How to deal with illegal immigration appears to be the question of the day. The Washington Post has an article about it, wherein the political tactics of both parties are analyzed, but the actual underlying issues are, in my opinion, given short shrift, like so:
As the Senate begins debate on revamping the nation’s immigration laws, the issue poses multiple challenges for both political parties, while offering no clearly expedient solution. Two huge electoral prizes, the Southwest and Florida, are potentially up for grabs, as are millions of Hispanic votes elsewhere. But also in play are the votes of angry residents in border states and beyond who feel overwhelmed by the rising tide of illegal immigration.
All of that is true, but I think the political prize will ultimately go to the party that articulates a clear statement of principle that leads to a workable solution, in this case, that anyone who wants to come to the US and play by the rules deserves a fair shot.
This principle would lead to expanding the number of legal immigrants we accept every year. By making it easier to immigrate legally, we would cut down tremendously on illegal immigration and its concomitant enforcement costs. Our border patrol could turn its attention to people who were actually up to no good without being distracted by many who just want a better job.

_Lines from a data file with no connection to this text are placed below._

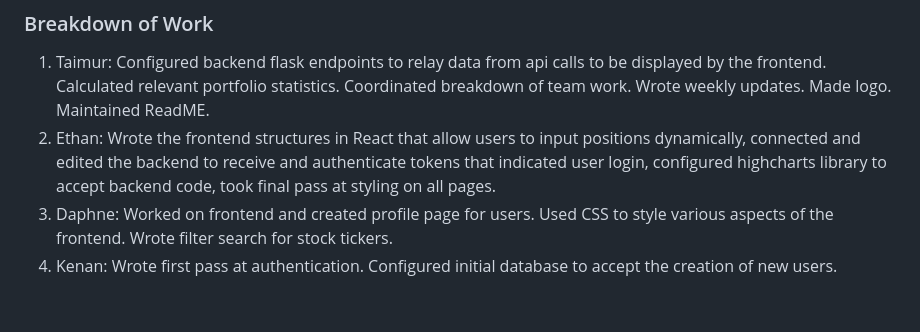
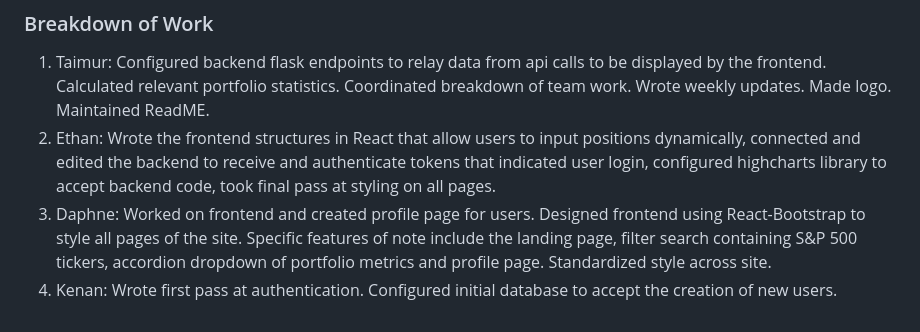
Before and after one commit to emath12/MintPorfolio, a Markdown page: finance_app/README.md, the part around the change. Drawn GitHub-style.

```diff
--- a/finance_app/README.md
+++ b/finance_app/README.md
@@ -88,7 +88,6 @@ dynamically, connected and edited the backend to receive and authenticate tokens
 that indicated user login, configured highcharts library to accept backend code, took final
 pass at styling on all pages.
 3. Daphne: Worked on frontend and created profile page for users.
-Used CSS to style various aspects of the frontend. Wrote filter search
-for stock tickers.
+Designed frontend using React-Bootstrap to style all pages of the site. Specific features of note include the landing page, filter search containing S&P 500 tickers, accordion dropdown of portfolio metrics and profile page. Standardized style across site.
 4. Kenan: Wrote first pass at authentication. Configured initial database
 to accept the creation of new users.
```
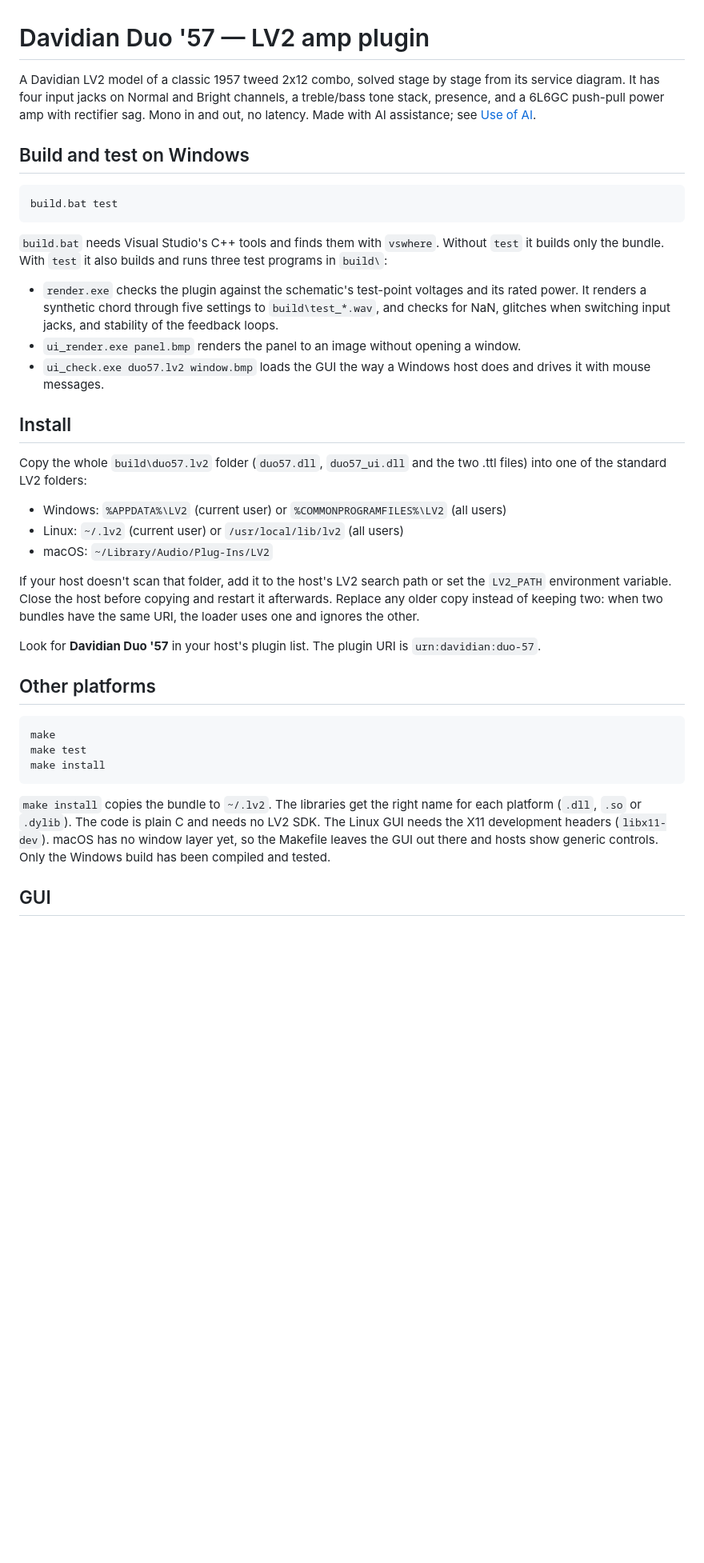
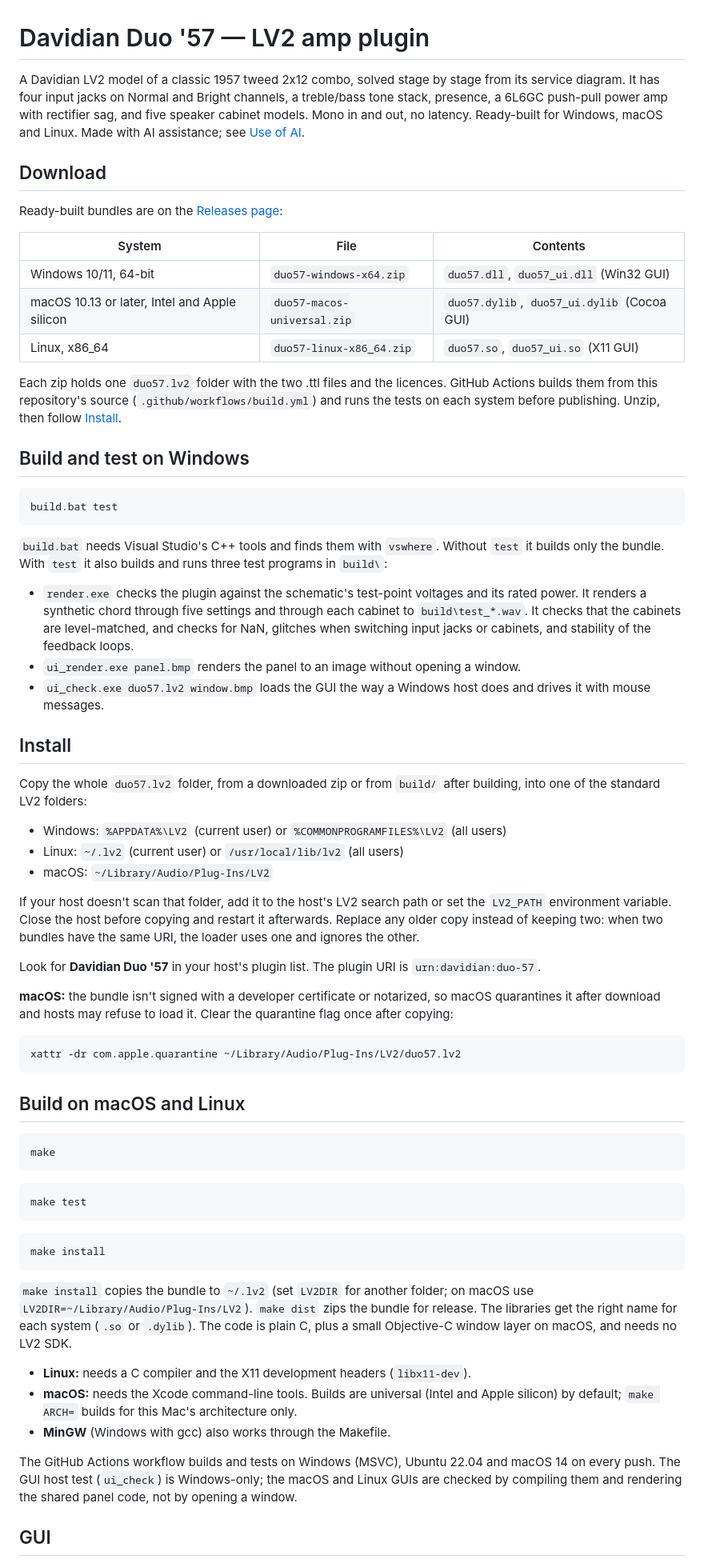
Before and after one commit to evadavevadave/davidian-duo-57, a Markdown page: README.md, the part around one of its changes. Shown at 80% size. GitHub-like rendering; blank space fills up the shorter version.

````diff
--- a/README.md
+++ b/README.md
@@ -1,6 +1,18 @@
 # Davidian Duo '57 — LV2 amp plugin
 
-A Davidian LV2 model of a classic 1957 tweed 2x12 combo, solved stage by stage from its service diagram. It has four input jacks on Normal and Bright channels, a treble/bass tone stack, presence, and a 6L6GC push-pull power amp with rectifier sag. Mono in and out, no latency. Made with AI assistance; see [Use of AI](#use-of-ai).
+A Davidian LV2 model of a classic 1957 tweed 2x12 combo, solved stage by stage from its service diagram. It has four input jacks on Normal and Bright channels, a treble/bass tone stack, presence, a 6L6GC push-pull power amp with rectifier sag, and five speaker cabinet models. Mono in and out, no latency. Ready-built for Windows, macOS and Linux. Made with AI assistance; see [Use of AI](#use-of-ai).
+
+## Download
+
+Ready-built bundles are on the [Releases page](https://github.com/evadavevadave/davidian-duo-57/releases/latest):
+
+| System | File | Contents |
+|---|---|---|
+| Windows 10/11, 64-bit | `duo57-windows-x64.zip` | `duo57.dll`, `duo57_ui.dll` (Win32 GUI) |
+| macOS 10.13 or later, Intel and Apple silicon | `duo57-macos-universal.zip` | `duo57.dylib`, `duo57_ui.dylib` (Cocoa GUI) |
+| Linux, x86_64 | `duo57-linux-x86_64.zip` | `duo57.so`, `duo57_ui.so` (X11 GUI) |
+
+Each zip holds one `duo57.lv2` folder with the two .ttl files and the licences. GitHub Actions builds them from this repository's source (`.github/workflows/build.yml`) and runs the tests on each system before publishing. Unzip, then follow [Install](#install).
 
 ## Build and test on Windows
 
@@ -10,13 +22,13 @@ build.bat test
 
 `build.bat` needs Visual Studio's C++ tools and finds them with `vswhere`. Without `test` it builds only the bundle. With `test` it also builds and runs three test programs in `build\`:
 
-- `render.exe` checks the plugin against the schematic's test-point voltages and its rated power. It renders a synthetic chord through five settings to `build\test_*.wav`, and checks for NaN, glitches when switching input jacks, and stability of the feedback loops.
+- `render.exe` checks the plugin against the schematic's test-point voltages and its rated power. It renders a synthetic chord through five settings and through each cabinet to `build\test_*.wav`. It checks that the cabinets are level-matched, and checks for NaN, glitches when switching input jacks or cabinets, and stability of the feedback loops.
 - `ui_render.exe panel.bmp` renders the panel to an image without opening a window.
 - `ui_check.exe duo57.lv2 window.bmp` loads the GUI the way a Windows host does and drives it with mouse messages.
 
 ## Install
 
-Copy the whole `build\duo57.lv2` folder (`duo57.dll`, `duo57_ui.dll` and the two .ttl files) into one of the standard LV2 folders:
+Copy the whole `duo57.lv2` folder, from a downloaded zip or from `build/` after building, into one of the standard LV2 folders:
 
 - Windows: `%APPDATA%\LV2` (current user) or `%COMMONPROGRAMFILES%\LV2` (all users)
 - Linux: `~/.lv2` (current user) or `/usr/local/lib/lv2` (all users)
@@ -26,15 +38,33 @@ If your host doesn't scan that folder, add it to the host's LV2 search path or s
 
 Look for **Davidian Duo '57** in your host's plugin list. The plugin URI is `urn:davidian:duo-57`.
 
-## Other platforms
+**macOS:** the bundle isn't signed with a developer certificate or notarized, so macOS quarantines it after download and hosts may refuse to load it. Clear the quarantine flag once after copying:
 
+```bash
+xattr -dr com.apple.quarantine ~/Library/Audio/Plug-Ins/LV2/duo57.lv2
 ```
+
+## Build on macOS and Linux
+
+```bash
 make
+```
+
+```bash
 make test
+```
+
+```bash
 make install
 ```
 
-`make install` copies the bundle to `~/.lv2`. The libraries get the right name for each platform (`.dll`, `.so` or `.dylib`). The code is plain C and needs no LV2 SDK. The Linux GUI needs the X11 development headers (`libx11-dev`). macOS has no window layer yet, so the Makefile leaves the GUI out there and hosts show generic controls. Only the Windows build has been compiled and tested.
+`make install` copies the bundle to `~/.lv2` (set `LV2DIR` for another folder; on macOS use `LV2DIR=~/Library/Audio/Plug-Ins/LV2`). `make dist` zips the bundle for release. The libraries get the right name for each system (`.so` or `.dylib`). The code is plain C, plus a small Objective-C window layer on macOS, and needs no LV2 SDK.
+
+- **Linux:** needs a C compiler and the X11 development headers (`libx11-dev`).
+- **macOS:** needs the Xcode command-line tools. Builds are universal (Intel and Apple silicon) by default; `make ARCH=` builds for this Mac's architecture only.
+- **MinGW** (Windows with gcc) also works through the Makefile.
+
+The GitHub Actions workflow builds and tests on Windows (MSVC), Ubuntu 22.04 and macOS 14 on every push. The GUI host test (`ui_check`) is Windows-only; the macOS and Linux GUIs are checked by compiling them and rendering the shared panel code, not by opening a window.
 
 ## GUI
 
````
Also changed, not shown: other parts of README.md (+31 -13 lines), docs/gui.png, 13 other files.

While the widening of legal immigration might draw criticism at first, it is a much more practical solution than creating second class citizens through a guest worker program, trying to deport every illegal we can find. Sunlight is the best disinfectant. Open the doors, tell everyone they are welcome if they work hard and do right, and then enforce the laws zealously. It’s the best way I can see to fix this problem.